## Excerpts from a dataset
--- --- ---
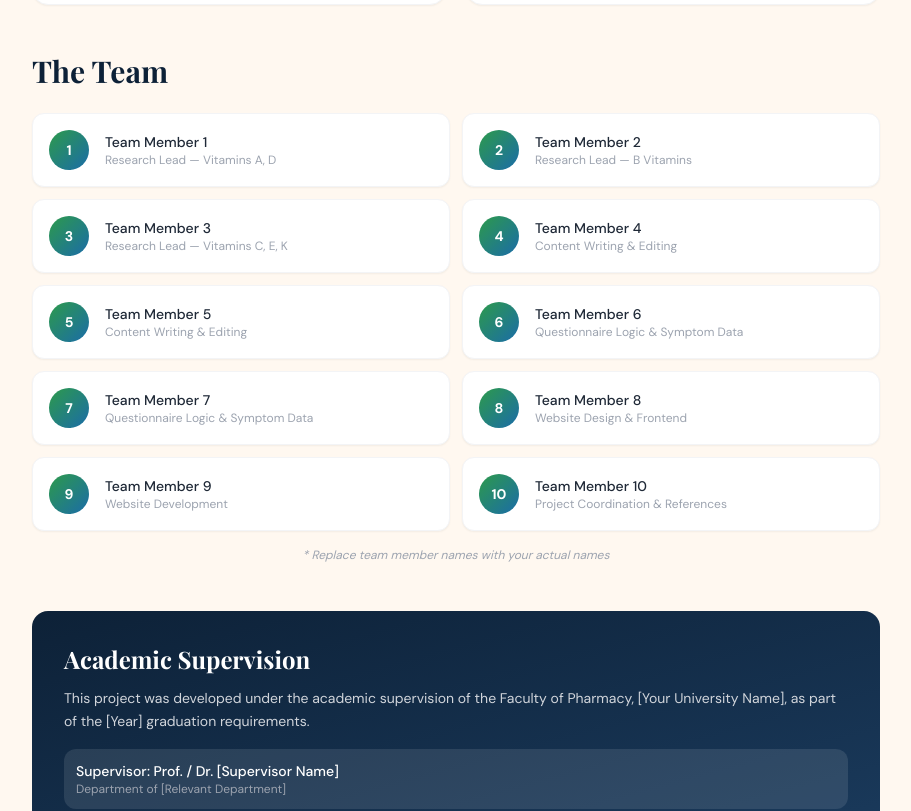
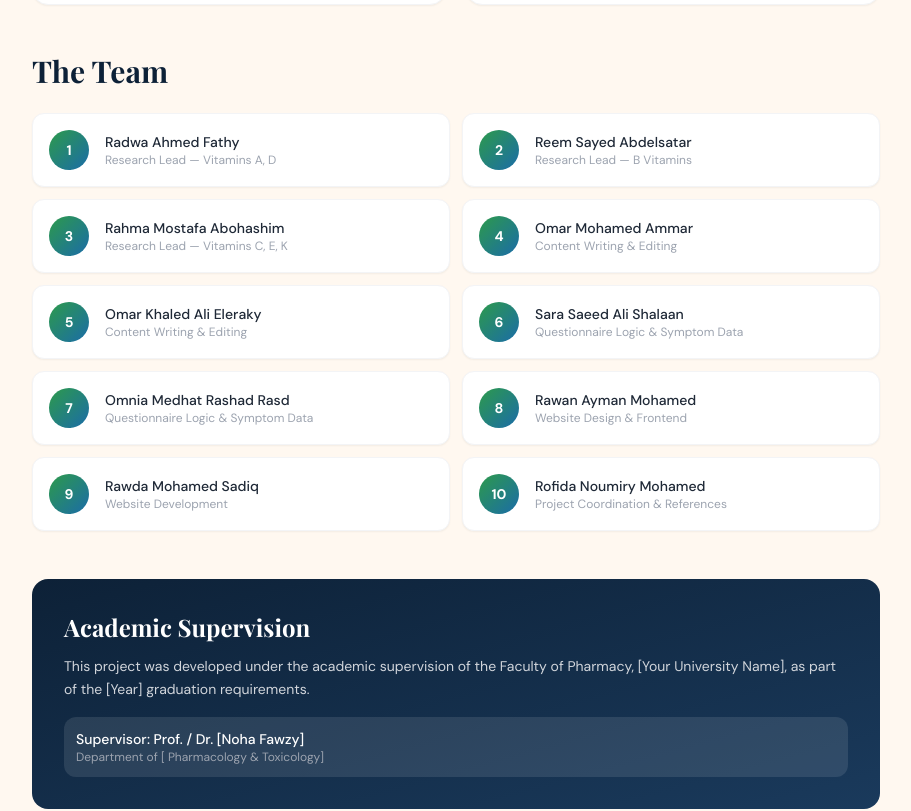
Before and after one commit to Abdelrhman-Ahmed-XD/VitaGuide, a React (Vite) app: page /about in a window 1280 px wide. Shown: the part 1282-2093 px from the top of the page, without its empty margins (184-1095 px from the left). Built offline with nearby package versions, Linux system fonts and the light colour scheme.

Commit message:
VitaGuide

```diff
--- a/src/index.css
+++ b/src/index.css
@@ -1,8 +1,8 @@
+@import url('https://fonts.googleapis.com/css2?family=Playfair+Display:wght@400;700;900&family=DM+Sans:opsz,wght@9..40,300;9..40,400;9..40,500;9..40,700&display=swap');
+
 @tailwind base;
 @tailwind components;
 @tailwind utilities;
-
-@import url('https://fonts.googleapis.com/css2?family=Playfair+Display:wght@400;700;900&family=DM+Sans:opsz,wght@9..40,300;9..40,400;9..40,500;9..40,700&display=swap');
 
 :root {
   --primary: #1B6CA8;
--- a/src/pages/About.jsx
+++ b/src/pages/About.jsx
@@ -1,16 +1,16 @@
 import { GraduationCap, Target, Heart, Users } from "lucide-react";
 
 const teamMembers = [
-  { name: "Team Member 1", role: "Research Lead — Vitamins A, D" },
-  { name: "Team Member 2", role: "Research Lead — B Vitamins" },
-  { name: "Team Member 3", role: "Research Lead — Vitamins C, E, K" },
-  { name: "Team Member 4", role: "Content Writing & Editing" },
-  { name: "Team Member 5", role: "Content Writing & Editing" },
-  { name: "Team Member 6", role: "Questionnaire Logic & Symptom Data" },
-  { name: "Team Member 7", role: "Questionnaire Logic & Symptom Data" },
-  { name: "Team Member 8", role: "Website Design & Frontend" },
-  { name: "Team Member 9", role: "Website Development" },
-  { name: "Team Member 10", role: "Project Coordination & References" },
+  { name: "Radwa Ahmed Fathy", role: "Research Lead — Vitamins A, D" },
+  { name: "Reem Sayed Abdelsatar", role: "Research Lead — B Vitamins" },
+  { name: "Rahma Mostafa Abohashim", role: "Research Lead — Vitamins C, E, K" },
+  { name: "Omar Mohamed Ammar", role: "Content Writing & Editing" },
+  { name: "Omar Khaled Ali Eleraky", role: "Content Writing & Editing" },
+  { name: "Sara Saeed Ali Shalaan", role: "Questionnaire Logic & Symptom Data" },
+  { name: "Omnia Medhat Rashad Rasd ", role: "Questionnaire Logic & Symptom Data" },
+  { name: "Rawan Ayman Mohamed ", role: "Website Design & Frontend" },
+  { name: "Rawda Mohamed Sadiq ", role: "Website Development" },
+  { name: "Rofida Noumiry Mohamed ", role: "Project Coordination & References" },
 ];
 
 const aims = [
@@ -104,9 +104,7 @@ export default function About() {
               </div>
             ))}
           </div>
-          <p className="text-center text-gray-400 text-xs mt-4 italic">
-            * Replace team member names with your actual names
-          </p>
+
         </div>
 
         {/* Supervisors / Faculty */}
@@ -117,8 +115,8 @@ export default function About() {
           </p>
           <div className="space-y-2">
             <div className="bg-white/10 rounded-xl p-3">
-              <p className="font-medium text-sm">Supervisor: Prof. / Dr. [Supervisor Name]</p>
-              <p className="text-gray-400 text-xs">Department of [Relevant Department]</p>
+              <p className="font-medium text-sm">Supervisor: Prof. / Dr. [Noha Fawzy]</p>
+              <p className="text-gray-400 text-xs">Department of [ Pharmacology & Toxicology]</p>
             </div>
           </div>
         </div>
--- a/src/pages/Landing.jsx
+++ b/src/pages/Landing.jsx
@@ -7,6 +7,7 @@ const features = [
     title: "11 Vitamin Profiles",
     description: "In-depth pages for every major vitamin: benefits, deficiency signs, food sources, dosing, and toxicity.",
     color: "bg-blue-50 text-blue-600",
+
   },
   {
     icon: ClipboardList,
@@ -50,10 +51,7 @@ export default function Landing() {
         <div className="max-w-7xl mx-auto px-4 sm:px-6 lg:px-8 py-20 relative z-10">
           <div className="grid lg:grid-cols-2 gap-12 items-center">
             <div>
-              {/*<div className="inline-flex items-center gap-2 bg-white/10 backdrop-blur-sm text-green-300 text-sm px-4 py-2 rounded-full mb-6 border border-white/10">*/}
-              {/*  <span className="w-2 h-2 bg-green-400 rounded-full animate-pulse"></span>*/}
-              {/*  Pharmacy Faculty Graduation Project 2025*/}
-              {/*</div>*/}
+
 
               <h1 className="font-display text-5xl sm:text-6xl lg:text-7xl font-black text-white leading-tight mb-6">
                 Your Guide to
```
--- --- ---
## Task item
Your answer should be every entry repeated exactly, minus the pictures.

## Solution
Before and after one commit to Abdelrhman-Ahmed-XD/VitaGuide, a React (Vite) app: page /about in a window 1280 px wide. Shown: the part 1282-2093 px from the top of the page, without its empty margins (184-1095 px from the left). Built offline with nearby package versions, Linux system fonts and the light colour scheme.

Commit message:
VitaGuide

```diff
--- a/src/index.css
+++ b/src/index.css
@@ -1,8 +1,8 @@
+@import url('https://fonts.googleapis.com/css2?family=Playfair+Display:wght@400;700;900&family=DM+Sans:opsz,wght@9..40,300;9..40,400;9..40,500;9..40,700&display=swap');
+
 @tailwind base;
 @tailwind components;
 @tailwind utilities;
-
-@import url('https://fonts.googleapis.com/css2?family=Playfair+Display:wght@400;700;900&family=DM+Sans:opsz,wght@9..40,300;9..40,400;9..40,500;9..40,700&display=swap');
 
 :root {
   --primary: #1B6CA8;
--- a/src/pages/About.jsx
+++ b/src/pages/About.jsx
@@ -1,16 +1,16 @@
 import { GraduationCap, Target, Heart, Users } from "lucide-react";
 
 const teamMembers = [
-  { name: "Team Member 1", role: "Research Lead — Vitamins A, D" },
-  { name: "Team Member 2", role: "Research Lead — B Vitamins" },
-  { name: "Team Member 3", role: "Research Lead — Vitamins C, E, K" },
-  { name: "Team Member 4", role: "Content Writing & Editing" },
-  { name: "Team Member 5", role: "Content Writing & Editing" },
-  { name: "Team Member 6", role: "Questionnaire Logic & Symptom Data" },
-  { name: "Team Member 7", role: "Questionnaire Logic & Symptom Data" },
-  { name: "Team Member 8", role: "Website Design & Frontend" },
-  { name: "Team Member 9", role: "Website Development" },
-  { name: "Team Member 10", role: "Project Coordination & References" },
+  { name: "Radwa Ahmed Fathy", role: "Research Lead — Vitamins A, D" },
+  { name: "Reem Sayed Abdelsatar", role: "Research Lead — B Vitamins" },
+  { name: "Rahma Mostafa Abohashim", role: "Research Lead — Vitamins C, E, K" },
+  { name: "Omar Mohamed Ammar", role: "Content Writing & Editing" },
+  { name: "Omar Khaled Ali Eleraky", role: "Content Writing & Editing" },
+  { name: "Sara Saeed Ali Shalaan", role: "Questionnaire Logic & Symptom Data" },
+  { name: "Omnia Medhat Rashad Rasd ", role: "Questionnaire Logic & Symptom Data" },
+  { name: "Rawan Ayman Mohamed ", role: "Website Design & Frontend" },
+  { name: "Rawda Mohamed Sadiq ", role: "Website Development" },
+  { name: "Rofida Noumiry Mohamed ", role: "Project Coordination & References" },
 ];
 
 const aims = [
@@ -104,9 +104,7 @@ export default function About() {
               </div>
             ))}
           </div>
-          <p className="text-center text-gray-400 text-xs mt-4 italic">
-            * Replace team member names with your actual names
-          </p>
+
         </div>
 
         {/* Supervisors / Faculty */}
@@ -117,8 +115,8 @@ export default function About() {
           </p>
           <div className="space-y-2">
             <div className="bg-white/10 rounded-xl p-3">
-              <p className="font-medium text-sm">Supervisor: Prof. / Dr. [Supervisor Name]</p>
-              <p className="text-gray-400 text-xs">Department of [Relevant Department]</p>
+              <p className="font-medium text-sm">Supervisor: Prof. / Dr. [Noha Fawzy]</p>
+              <p className="text-gray-400 text-xs">Department of [ Pharmacology & Toxicology]</p>
             </div>
           </div>
         </div>
--- a/src/pages/Landing.jsx
+++ b/src/pages/Landing.jsx
@@ -7,6 +7,7 @@ const features = [
     title: "11 Vitamin Profiles",
     description: "In-depth pages for every major vitamin: benefits, deficiency signs, food sources, dosing, and toxicity.",
     color: "bg-blue-50 text-blue-600",
+
   },
   {
     icon: ClipboardList,
@@ -50,10 +51,7 @@ export default function Landing() {
         <div className="max-w-7xl mx-auto px-4 sm:px-6 lg:px-8 py-20 relative z-10">
           <div className="grid lg:grid-cols-2 gap-12 items-center">
             <div>
-              {/*<div className="inline-flex items-center gap-2 bg-white/10 backdrop-blur-sm text-green-300 text-sm px-4 py-2 rounded-full mb-6 border border-white/10">*/}
-              {/*  <span className="w-2 h-2 bg-green-400 rounded-full animate-pulse"></span>*/}
-              {/*  Pharmacy Faculty Graduation Project 2025*/}
-              {/*</div>*/}
+
 
               <h1 className="font-display text-5xl sm:text-6xl lg:text-7xl font-black text-white leading-tight mb-6">
                 Your Guide to
```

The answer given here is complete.